This past month we have focused on punctuation – conjunction, semi-colon, colon, comma – but we have not focused on the Em Dash. (Note the previous sentence; this is an example of em dash usage.)
Below is an excerpt from a blog written by Dr. Nancy Tuten, founder of Get it Write, an online training company. On her homepage, she writes that her company focuses on people “who realize that the written word makes a powerful and lasting impression.” These words highlight a key focus of this Skill Building class: not only to train for the SAT and ACT but also to learn how to make our writing impactful, filled with sentence variety. The Em Dash – if used sporadically within an essay – stands out and highlights key points within our writing.
*NOTE: On the SAT/ACT the em dash is used to “sandwich” a phrase. Thus, 95% of the time an em dash will only be the correct answer IF there is another em dash within the sentence. Also, most of the time an em dash is what I call a “strong comma.” Rule to follow: dashes are “married” to dashes and commas are “married” to commas, meaning that you can’t sandwich a phrase with a comma and a dash!
- Susan, a great girl – went to the store. = NO
- Susan, a great girl, went to the store. = yes
- Susan – a great girl – went to the store. = yes
After reading about the em dash, I recommend the following New York Times article: The Em Dash Divides. Why do people care so much about a piece of– no offense – punctuation? https://www.nytimes.com/2019/08/14/style/em-dash-punctuation.html
The Em Dash by Dr. Nancy Tuten
When we hear the term dash, most of us picture the em dash. It is significantly longer than the hyphen.
We use the em dash to create a strong break in the structure of a sentence. We can use these dashes in pairs, as we would use parentheses—that is, to enclose a word, or a phrase, or a clause (as we’ve done here)—or they can be used alone to detach one end of a sentence from its main body.
Dashes are particularly useful in a sentence that is long and complex or in one that contains a number of commas, as in this example:
- We bought markers, paper, pens, and tablets—all of which were on sale, of course—for our clients to use in the courtroom.
If we confuse the em dash with the hyphen, we make a sentence virtually impossible to read.
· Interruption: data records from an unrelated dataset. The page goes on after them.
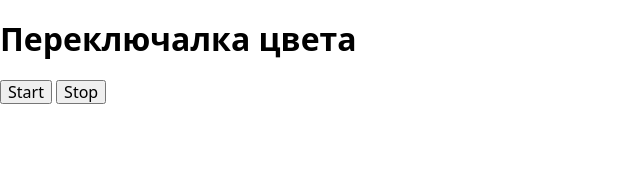
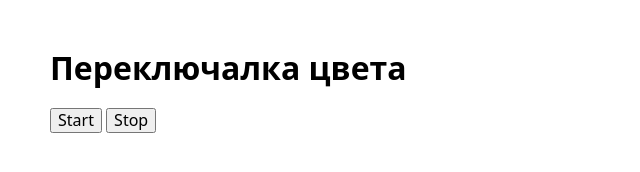
Before and after one commit to azzzteca/goit-js-hw-11-color-switch, a plain HTML site: page index.html in a window 1280 px wide. Shown: the whole page, without its empty margins (0-640 px from the left). Drawn offline with nearby package versions, Linux system fonts and the light colour scheme.

Commit message:
Deploying to gh-pages from @ azzzteca/goit-js-hw-11-color-switch@758eff64a182be5ee82368d62bfc3e0acc20558f 🚀

```diff
--- a/index.html
+++ b/index.html
@@ -1 +1 @@
-<!DOCTYPE html><html lang="ru"><head><meta charset="UTF-8"><meta name="viewport" content="width=device-width, initial-scale=1.0"><title>Заголовок страницы</title><link rel="stylesheet" href="https://cdnjs.cloudflare.com/ajax/libs/modern-normalize/1.0.0/modern-normalize.min.css" integrity="sha512-ISS7cAi1PEhQ8jnbJpJZMd29NlhNj4AWYyLOSp2CE/CsHxTCu+r+t0D2yoJudVrd0/8fTVPUVDzY5Tvli75u/g==" crossorigin></head><body> <h1>Переключалка цвета</h1> <button type="button" data-action="start">Start</button> <button type="button" data-action="stop">Stop</button> <script src="/goit-js-hw-11-color-switch/src.345d2939.js"></script> </body></html>
+<!DOCTYPE html><html lang="ru"><head><meta charset="UTF-8"><meta name="viewport" content="width=device-width, initial-scale=1.0"><title>Заголовок страницы</title><link rel="stylesheet" href="https://cdnjs.cloudflare.com/ajax/libs/modern-normalize/1.0.0/modern-normalize.min.css" integrity="sha512-ISS7cAi1PEhQ8jnbJpJZMd29NlhNj4AWYyLOSp2CE/CsHxTCu+r+t0D2yoJudVrd0/8fTVPUVDzY5Tvli75u/g==" crossorigin></head><body style="margin:50px;"> <h1>Переключалка цвета</h1> <button type="button" data-action="start">Start</button> <button type="button" data-action="stop">Stop</button> <script src="/goit-js-hw-11-color-switch/src.345d2939.js"></script> </body></html>
```
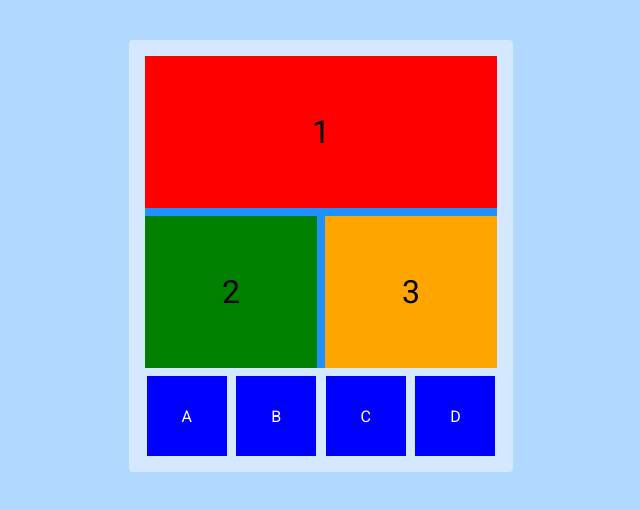
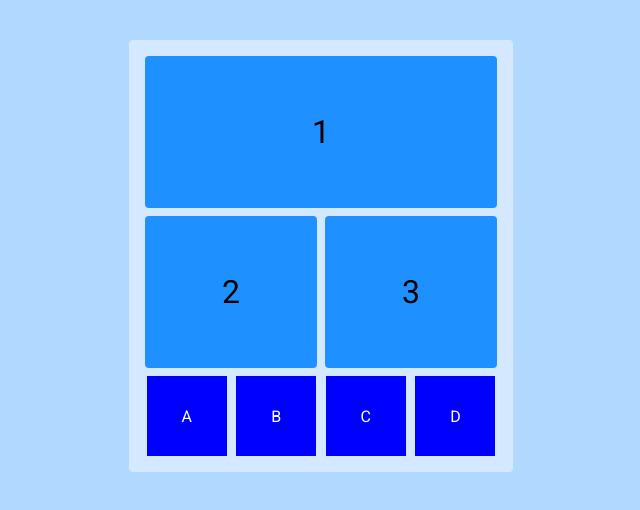
Before and after one commit to silvinodemedeiros/silvino-experiments, an Angular app: page / in a window 1280 px wide. Shown: the top 510 px of the page, without its empty margins (319-959 px from the left). Built offline with nearby package versions, Linux system fonts and the light colour scheme.

Commit message:
creates components and directives for grid cells

```diff
--- a/src/app/components/drag-and-drop/drag-and-drop.component.css
+++ b/src/app/components/drag-and-drop/drag-and-drop.component.css
@@ -46,7 +46,6 @@
   align-content: center;
   justify-content: center;
   gap: .5rem;
-  background: dodgerblue;
 }
 
 .content-cell-1 {
--- a/src/app/components/drag-and-drop/drag-and-drop.component.html
+++ b/src/app/components/drag-and-drop/drag-and-drop.component.html
@@ -16,8 +16,8 @@
     (dragover)="allowDrop($event)"
     (drop)="drop($event)"
   >
-  <div class="content-cell-1"></div>
-  <div class="content-cell-2"></div>
-  <div class="content-cell-3"></div>
+  <app-grid-cell [content]="'1'" appGridCell [gridArea]="'1 / 1 / 2 / 3'"></app-grid-cell>
+  <app-grid-cell [content]="'2'" appGridCell [gridArea]="'2 / 1 / 3 / 2'"></app-grid-cell>
+  <app-grid-cell [content]="'3'" appGridCell [gridArea]="'2 / 2 / 3 / 3'"></app-grid-cell>
   </div>
 </div>
--- a/src/app/components/drag-and-drop/drag-and-drop.component.ts
+++ b/src/app/components/drag-and-drop/drag-and-drop.component.ts
@@ -6,8 +6,6 @@ import { Component, ElementRef, OnInit, ViewChild } from '@angular/core';
   styleUrls: ['./drag-and-drop.component.css']
 })
 export class DragAndDropComponent implements OnInit {
-
-  // TODO: create cell models to render them through ngFor
 
   @ViewChild('dropArea') dropArea!: ElementRef;
 
--- /dev/null
+++ b/src/app/components/drag-and-drop/grid-cell.directive.ts
@@ -0,0 +1,19 @@
+import { Directive, ElementRef, Input, OnInit, Renderer2 } from '@angular/core';
+
+@Directive({
+  selector: '[appGridCell]'
+})
+export class GridCellDirective implements OnInit {
+
+  @Input('appGridCell') props = '';
+  @Input() gridArea = '1 / 1 / 1 / 1';
+
+  constructor(
+    private element: ElementRef, private renderer: Renderer2
+  ) { }
+
+  ngOnInit() {
+    this.renderer.setStyle(this.element.nativeElement, 'grid-area', this.gridArea);
+  }
+
+}
--- /dev/null
+++ b/src/app/components/drag-and-drop/grid-cell/grid-cell.component.css
@@ -0,0 +1,12 @@
+.grid-cell-wrapper {
+  position: relative;
+  display: flex;
+  align-items: center;
+  justify-content: center;
+  width: 100%;
+  height: 100%;
+  font-size: 2rem;
+  background: dodgerblue;
+  border-radius: .25rem;
+  color: black;
+}
--- /dev/null
+++ b/src/app/components/drag-and-drop/grid-cell/grid-cell.component.html
@@ -0,0 +1,5 @@
+<div class="grid-cell-wrapper" >
+{{
+  content
+}}
+</div>
--- /dev/null
+++ b/src/app/components/drag-and-drop/grid-cell/grid-cell.component.ts
@@ -0,0 +1,17 @@
+import { Component, Input, OnInit } from '@angular/core';
+
+@Component({
+  selector: 'app-grid-cell',
+  templateUrl: './grid-cell.component.html',
+  styleUrls: ['./grid-cell.component.css']
+})
+export class GridCellComponent implements OnInit {
+
+  @Input() content = '';
+
+  constructor() { }
+
+  ngOnInit() {
+  }
+
+}
```
Also changed, not shown: src/app/components/components.module.ts (+8 -2 lines).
If we had used a hyphen in place of each dash two sentences ago, it would seem as though we had hyphenated two pairs of words in the sentence: “tablets-all” and “course-for,” neither of which makes any sense.
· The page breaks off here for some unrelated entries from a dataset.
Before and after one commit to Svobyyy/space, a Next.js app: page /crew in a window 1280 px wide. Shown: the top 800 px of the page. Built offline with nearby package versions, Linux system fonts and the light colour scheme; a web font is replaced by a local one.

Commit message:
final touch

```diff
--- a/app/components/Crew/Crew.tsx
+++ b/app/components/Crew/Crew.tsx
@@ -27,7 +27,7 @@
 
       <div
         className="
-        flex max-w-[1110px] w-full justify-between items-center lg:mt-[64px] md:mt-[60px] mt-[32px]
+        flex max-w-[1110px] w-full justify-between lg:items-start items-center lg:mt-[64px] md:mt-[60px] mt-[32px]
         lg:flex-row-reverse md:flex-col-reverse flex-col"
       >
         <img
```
Em Dashes, Parentheses, or Commas?
A good rule of thumb is to reserve em dashes for those places where the comma simply doesn’t provide a strong enough break. If a comma (or a pair of them) works, use it.
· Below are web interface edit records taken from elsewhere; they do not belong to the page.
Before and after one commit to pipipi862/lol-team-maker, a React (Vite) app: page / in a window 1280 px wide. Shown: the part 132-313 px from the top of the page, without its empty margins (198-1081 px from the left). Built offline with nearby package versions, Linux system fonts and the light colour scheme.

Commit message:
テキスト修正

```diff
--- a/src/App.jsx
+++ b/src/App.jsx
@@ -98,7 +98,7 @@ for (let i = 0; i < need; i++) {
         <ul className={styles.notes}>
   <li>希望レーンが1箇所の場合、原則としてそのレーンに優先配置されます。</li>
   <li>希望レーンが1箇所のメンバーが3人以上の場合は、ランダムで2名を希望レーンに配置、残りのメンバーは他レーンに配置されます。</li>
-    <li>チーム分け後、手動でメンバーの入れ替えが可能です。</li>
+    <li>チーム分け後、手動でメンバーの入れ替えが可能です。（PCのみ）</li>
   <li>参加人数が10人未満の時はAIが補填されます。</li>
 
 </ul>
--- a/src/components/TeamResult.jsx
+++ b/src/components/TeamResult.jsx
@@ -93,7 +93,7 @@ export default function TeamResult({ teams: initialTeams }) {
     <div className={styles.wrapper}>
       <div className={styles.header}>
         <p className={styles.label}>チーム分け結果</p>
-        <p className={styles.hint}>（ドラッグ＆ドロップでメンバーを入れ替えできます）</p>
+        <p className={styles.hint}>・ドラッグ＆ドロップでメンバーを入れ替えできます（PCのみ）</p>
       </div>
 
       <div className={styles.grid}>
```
Parentheses tend to downplay an idea; they suggest that the information in them is helpful but not necessary. Em dashes draw attention to the information they enclose or set apart. Typically the writer is telling the reader that the information being set off by em dashes is important.